# WORK TO BE COMPLETED
For each line of the data below, test for "white". Report only the number of lines that pass.

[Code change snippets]
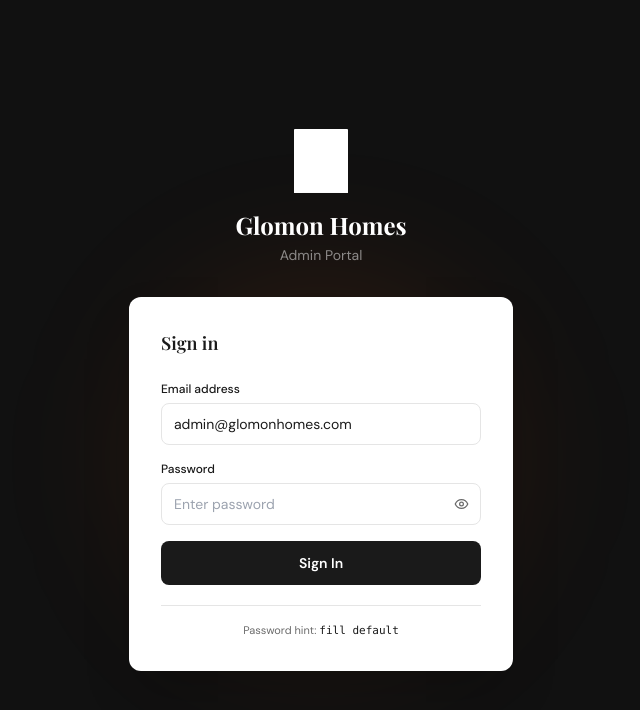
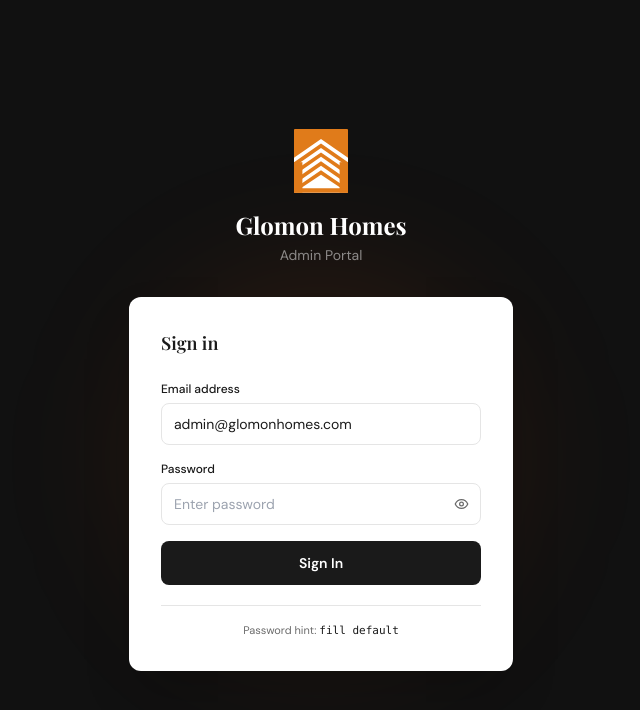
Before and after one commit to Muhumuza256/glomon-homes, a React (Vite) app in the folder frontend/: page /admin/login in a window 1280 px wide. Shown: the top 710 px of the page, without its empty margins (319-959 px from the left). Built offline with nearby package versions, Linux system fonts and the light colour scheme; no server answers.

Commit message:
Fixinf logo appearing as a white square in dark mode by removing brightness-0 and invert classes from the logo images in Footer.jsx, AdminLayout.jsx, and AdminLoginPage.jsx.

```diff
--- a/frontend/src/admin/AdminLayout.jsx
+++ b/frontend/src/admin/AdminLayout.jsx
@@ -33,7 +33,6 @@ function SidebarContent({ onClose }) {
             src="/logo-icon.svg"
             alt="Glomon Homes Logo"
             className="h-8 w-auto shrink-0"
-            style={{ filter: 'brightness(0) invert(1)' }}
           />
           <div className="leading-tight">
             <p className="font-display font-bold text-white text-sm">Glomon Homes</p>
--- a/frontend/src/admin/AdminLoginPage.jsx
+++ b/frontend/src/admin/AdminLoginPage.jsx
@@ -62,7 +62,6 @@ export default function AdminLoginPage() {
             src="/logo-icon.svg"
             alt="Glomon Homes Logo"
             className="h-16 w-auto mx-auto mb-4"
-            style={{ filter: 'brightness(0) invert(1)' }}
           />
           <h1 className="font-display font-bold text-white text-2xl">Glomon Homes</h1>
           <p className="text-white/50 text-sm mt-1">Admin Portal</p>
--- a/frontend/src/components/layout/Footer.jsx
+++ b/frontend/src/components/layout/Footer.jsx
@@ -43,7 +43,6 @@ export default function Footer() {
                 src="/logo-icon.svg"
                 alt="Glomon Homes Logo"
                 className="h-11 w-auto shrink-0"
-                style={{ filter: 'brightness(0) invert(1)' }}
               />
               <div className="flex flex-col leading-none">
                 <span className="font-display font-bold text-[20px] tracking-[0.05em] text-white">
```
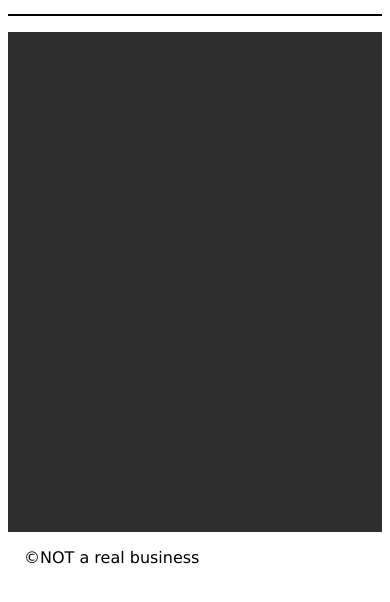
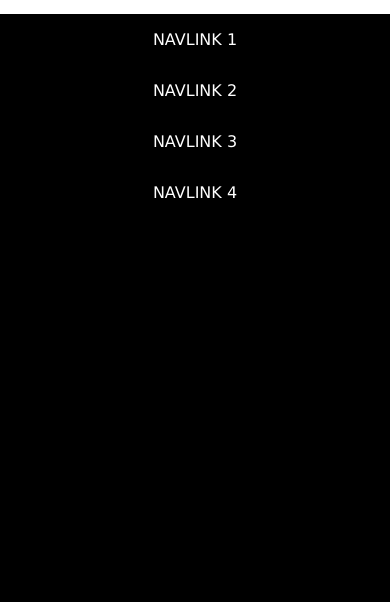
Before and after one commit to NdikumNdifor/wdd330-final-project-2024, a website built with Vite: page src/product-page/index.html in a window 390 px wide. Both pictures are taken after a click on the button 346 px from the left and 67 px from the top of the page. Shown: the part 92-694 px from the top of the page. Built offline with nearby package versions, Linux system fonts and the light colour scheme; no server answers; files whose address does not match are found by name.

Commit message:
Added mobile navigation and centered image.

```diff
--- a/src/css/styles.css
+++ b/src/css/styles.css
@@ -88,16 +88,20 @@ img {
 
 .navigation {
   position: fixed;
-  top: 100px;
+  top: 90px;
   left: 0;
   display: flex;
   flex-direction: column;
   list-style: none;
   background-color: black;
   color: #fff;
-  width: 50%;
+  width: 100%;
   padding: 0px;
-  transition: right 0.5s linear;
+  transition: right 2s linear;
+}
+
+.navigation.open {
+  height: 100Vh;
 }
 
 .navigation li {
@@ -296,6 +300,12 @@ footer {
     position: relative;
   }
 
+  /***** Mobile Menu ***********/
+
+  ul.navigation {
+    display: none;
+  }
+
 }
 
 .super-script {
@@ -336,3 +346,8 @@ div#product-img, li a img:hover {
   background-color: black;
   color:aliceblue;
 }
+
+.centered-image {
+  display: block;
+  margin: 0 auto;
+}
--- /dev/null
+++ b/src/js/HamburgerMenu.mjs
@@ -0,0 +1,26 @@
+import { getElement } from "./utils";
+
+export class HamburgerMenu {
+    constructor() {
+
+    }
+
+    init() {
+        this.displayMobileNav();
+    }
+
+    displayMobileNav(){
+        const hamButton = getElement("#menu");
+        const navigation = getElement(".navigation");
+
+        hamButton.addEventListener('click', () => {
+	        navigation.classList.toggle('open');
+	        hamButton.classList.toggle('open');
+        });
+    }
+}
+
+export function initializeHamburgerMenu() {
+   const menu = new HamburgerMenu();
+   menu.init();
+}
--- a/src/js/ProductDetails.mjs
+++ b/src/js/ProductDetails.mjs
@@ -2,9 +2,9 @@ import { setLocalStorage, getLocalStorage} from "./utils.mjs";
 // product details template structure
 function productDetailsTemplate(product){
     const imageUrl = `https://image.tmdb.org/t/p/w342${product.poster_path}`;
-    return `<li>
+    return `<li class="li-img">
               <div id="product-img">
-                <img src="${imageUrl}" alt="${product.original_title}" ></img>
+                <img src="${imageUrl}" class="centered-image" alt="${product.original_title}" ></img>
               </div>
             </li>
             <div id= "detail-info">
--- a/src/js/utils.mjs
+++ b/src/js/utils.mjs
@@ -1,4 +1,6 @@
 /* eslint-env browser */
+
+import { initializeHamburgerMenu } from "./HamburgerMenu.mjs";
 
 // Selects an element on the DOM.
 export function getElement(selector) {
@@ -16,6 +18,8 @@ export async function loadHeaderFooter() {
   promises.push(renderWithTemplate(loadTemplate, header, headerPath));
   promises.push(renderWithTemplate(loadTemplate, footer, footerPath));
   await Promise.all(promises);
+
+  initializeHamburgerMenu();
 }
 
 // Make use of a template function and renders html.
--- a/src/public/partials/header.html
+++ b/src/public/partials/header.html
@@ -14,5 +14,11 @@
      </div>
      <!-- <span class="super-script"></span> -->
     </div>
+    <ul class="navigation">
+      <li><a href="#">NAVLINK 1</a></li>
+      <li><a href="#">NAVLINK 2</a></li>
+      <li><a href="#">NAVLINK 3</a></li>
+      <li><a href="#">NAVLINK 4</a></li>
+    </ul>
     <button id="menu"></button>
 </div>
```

# RESULT OF THE EXERCISE
5